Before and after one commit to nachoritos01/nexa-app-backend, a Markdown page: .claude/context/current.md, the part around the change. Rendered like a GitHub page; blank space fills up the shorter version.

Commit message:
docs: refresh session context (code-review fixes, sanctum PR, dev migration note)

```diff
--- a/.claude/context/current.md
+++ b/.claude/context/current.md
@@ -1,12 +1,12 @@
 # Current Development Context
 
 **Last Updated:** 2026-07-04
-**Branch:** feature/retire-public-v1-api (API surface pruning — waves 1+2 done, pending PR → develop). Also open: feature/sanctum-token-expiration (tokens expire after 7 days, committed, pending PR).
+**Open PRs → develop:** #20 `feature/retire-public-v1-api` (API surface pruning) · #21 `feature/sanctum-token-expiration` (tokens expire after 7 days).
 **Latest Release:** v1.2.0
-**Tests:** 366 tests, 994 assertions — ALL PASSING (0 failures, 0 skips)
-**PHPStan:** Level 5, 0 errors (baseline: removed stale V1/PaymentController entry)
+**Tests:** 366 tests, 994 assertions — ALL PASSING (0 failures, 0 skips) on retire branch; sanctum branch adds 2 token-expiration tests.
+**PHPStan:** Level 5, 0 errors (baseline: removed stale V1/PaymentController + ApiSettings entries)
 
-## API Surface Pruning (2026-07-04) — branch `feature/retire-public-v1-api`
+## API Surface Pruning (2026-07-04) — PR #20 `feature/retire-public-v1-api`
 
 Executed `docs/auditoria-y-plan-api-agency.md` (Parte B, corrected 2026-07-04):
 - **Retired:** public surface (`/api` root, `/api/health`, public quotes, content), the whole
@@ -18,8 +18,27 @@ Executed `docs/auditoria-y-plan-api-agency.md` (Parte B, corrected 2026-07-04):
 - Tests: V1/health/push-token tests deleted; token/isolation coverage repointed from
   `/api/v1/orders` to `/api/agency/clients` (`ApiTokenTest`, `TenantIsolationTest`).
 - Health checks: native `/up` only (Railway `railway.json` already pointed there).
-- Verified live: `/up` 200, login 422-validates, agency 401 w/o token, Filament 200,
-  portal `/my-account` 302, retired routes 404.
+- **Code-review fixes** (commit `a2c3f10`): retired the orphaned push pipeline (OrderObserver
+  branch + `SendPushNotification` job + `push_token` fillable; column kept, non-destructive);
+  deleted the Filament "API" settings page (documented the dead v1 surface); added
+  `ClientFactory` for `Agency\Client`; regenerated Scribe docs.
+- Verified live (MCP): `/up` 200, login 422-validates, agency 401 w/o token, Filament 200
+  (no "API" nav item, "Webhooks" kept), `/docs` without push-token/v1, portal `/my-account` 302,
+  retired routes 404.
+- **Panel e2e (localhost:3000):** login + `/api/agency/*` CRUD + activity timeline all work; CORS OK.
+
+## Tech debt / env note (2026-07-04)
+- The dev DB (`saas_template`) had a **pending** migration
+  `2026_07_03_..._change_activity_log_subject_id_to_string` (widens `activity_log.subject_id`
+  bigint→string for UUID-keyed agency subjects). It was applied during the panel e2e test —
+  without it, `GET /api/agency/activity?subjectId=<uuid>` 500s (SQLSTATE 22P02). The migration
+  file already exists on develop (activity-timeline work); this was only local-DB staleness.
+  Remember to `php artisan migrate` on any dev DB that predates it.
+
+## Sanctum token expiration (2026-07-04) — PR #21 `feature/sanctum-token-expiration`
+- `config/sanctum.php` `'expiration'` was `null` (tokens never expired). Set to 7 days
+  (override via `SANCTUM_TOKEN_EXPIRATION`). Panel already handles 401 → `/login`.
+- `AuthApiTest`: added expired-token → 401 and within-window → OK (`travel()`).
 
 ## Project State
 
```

----------

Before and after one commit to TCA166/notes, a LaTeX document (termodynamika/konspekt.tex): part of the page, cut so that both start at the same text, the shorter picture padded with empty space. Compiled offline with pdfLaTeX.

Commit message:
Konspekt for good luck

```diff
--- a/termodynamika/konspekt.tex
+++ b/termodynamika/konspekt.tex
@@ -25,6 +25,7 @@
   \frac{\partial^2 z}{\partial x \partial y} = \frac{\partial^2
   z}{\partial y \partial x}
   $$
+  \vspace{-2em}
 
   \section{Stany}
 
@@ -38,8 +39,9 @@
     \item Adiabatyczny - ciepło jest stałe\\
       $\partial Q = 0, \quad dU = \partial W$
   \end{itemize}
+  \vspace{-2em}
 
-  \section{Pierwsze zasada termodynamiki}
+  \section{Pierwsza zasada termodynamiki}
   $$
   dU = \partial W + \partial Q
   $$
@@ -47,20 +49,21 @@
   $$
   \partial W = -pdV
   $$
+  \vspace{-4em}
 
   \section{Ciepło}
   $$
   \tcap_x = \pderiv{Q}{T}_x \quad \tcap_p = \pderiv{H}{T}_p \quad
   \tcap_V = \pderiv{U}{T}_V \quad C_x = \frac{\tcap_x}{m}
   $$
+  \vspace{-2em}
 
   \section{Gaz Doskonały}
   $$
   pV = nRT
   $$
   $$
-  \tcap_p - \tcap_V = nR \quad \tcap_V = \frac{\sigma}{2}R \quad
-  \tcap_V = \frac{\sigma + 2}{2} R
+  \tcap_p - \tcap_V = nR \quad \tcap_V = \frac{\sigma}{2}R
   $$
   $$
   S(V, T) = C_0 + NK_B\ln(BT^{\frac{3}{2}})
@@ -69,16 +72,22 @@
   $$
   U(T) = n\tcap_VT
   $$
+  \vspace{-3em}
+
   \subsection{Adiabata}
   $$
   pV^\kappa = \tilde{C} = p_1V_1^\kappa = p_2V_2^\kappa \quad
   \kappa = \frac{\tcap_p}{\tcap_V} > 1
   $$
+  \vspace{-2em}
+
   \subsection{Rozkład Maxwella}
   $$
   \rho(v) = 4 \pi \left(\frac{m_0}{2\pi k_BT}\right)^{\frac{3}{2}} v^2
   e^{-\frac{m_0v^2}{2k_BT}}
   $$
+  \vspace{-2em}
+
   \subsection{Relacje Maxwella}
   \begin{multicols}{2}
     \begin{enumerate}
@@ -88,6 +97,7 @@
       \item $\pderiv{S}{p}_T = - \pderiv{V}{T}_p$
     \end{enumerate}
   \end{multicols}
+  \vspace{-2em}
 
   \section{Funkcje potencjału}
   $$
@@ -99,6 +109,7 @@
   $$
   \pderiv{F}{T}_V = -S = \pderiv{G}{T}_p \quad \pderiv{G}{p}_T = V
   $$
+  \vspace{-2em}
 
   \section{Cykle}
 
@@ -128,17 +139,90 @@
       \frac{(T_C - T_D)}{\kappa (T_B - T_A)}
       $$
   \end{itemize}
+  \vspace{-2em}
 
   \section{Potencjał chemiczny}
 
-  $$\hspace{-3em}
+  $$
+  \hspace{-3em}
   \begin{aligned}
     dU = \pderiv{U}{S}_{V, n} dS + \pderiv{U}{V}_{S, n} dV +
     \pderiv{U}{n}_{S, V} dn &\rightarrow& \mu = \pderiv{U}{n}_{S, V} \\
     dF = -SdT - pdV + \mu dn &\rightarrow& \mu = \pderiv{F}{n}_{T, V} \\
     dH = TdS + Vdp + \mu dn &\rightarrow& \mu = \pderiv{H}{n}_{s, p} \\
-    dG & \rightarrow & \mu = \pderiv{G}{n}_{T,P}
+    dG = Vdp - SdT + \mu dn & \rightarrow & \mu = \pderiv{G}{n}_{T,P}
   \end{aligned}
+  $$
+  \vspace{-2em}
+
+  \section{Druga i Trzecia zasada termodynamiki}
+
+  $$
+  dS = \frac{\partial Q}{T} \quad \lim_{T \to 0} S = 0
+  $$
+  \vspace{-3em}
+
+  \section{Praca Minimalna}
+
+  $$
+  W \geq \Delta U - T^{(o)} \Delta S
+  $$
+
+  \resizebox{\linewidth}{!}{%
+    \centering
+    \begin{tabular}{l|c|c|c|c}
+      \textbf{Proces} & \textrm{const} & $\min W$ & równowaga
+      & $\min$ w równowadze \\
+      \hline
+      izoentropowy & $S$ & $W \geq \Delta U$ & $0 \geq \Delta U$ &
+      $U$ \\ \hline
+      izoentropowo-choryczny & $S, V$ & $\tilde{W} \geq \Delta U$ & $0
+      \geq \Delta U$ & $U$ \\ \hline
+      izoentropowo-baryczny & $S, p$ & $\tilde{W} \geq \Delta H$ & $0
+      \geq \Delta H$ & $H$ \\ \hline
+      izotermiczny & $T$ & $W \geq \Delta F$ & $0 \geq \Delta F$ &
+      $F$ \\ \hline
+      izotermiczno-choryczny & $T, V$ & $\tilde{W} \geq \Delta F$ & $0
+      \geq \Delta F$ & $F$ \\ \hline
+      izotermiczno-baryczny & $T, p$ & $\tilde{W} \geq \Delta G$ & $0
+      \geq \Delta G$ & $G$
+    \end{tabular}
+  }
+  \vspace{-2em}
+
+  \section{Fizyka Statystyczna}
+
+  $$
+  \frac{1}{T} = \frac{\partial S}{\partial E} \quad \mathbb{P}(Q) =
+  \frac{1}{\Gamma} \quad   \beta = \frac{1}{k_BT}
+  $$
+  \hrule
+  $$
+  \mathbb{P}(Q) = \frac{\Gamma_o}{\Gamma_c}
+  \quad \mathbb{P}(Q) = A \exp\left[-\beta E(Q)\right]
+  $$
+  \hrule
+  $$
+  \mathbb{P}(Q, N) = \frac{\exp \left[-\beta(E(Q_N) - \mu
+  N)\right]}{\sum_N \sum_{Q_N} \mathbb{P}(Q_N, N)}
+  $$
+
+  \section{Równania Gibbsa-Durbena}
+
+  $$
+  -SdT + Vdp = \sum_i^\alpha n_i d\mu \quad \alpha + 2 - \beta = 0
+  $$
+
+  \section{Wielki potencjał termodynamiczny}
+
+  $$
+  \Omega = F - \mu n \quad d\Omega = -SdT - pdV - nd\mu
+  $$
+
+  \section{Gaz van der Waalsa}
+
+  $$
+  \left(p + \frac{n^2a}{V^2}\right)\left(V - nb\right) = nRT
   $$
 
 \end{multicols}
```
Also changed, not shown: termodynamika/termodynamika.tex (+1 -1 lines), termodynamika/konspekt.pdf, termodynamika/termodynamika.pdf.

----------

**Problem to work on**
Work out how many lines in the preceding data include the word "beta". State only that number.

**Problem solution**
4